--- START ---

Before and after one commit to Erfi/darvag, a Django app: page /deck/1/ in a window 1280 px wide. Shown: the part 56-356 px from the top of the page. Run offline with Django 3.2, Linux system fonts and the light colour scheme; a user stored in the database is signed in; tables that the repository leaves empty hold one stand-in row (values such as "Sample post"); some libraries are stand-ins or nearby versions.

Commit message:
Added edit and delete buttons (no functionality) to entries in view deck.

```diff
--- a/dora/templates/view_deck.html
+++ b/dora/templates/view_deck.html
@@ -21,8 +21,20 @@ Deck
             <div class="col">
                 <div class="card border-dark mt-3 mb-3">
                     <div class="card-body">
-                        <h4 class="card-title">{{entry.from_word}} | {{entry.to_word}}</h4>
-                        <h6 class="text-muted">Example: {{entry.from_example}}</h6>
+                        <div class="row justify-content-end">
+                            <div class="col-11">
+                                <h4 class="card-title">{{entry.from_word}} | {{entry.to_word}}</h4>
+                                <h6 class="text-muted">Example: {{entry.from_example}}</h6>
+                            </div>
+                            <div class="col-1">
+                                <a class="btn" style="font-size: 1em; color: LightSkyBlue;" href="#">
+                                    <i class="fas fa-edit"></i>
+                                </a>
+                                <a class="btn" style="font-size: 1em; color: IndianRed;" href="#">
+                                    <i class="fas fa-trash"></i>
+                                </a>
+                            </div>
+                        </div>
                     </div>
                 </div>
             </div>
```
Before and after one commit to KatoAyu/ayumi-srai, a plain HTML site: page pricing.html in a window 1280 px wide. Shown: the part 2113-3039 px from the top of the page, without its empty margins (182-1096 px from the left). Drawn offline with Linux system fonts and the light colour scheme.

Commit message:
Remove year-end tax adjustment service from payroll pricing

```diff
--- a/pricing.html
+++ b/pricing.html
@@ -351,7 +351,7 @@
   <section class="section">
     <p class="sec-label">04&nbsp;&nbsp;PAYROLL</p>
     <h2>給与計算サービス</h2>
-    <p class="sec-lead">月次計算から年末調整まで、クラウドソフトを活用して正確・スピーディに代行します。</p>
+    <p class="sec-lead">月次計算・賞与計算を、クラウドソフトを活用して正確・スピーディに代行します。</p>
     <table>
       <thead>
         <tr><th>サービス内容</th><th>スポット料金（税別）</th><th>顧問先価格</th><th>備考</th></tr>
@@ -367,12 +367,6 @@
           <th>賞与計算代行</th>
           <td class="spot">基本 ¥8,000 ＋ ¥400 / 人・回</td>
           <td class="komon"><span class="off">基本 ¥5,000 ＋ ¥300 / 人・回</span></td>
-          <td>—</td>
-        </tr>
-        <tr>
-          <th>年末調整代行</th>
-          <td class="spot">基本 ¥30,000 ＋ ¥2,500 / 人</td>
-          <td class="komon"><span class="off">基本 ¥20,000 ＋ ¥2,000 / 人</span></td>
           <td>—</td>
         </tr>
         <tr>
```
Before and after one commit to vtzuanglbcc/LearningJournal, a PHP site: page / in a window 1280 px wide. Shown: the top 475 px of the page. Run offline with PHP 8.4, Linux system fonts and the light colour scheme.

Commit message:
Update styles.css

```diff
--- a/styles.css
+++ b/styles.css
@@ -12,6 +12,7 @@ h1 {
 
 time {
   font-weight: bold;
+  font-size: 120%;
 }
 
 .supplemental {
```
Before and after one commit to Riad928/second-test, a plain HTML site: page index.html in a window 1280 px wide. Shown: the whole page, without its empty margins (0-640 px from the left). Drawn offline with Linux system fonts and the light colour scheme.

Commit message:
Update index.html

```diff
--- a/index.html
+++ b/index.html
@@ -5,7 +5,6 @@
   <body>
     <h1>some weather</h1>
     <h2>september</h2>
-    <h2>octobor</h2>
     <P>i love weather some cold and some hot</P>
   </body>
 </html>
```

--- END ---

__Task description__.
Say how many lines in the records include the string "lead", giving the figure by itself.

__Answer to this exercise__.
2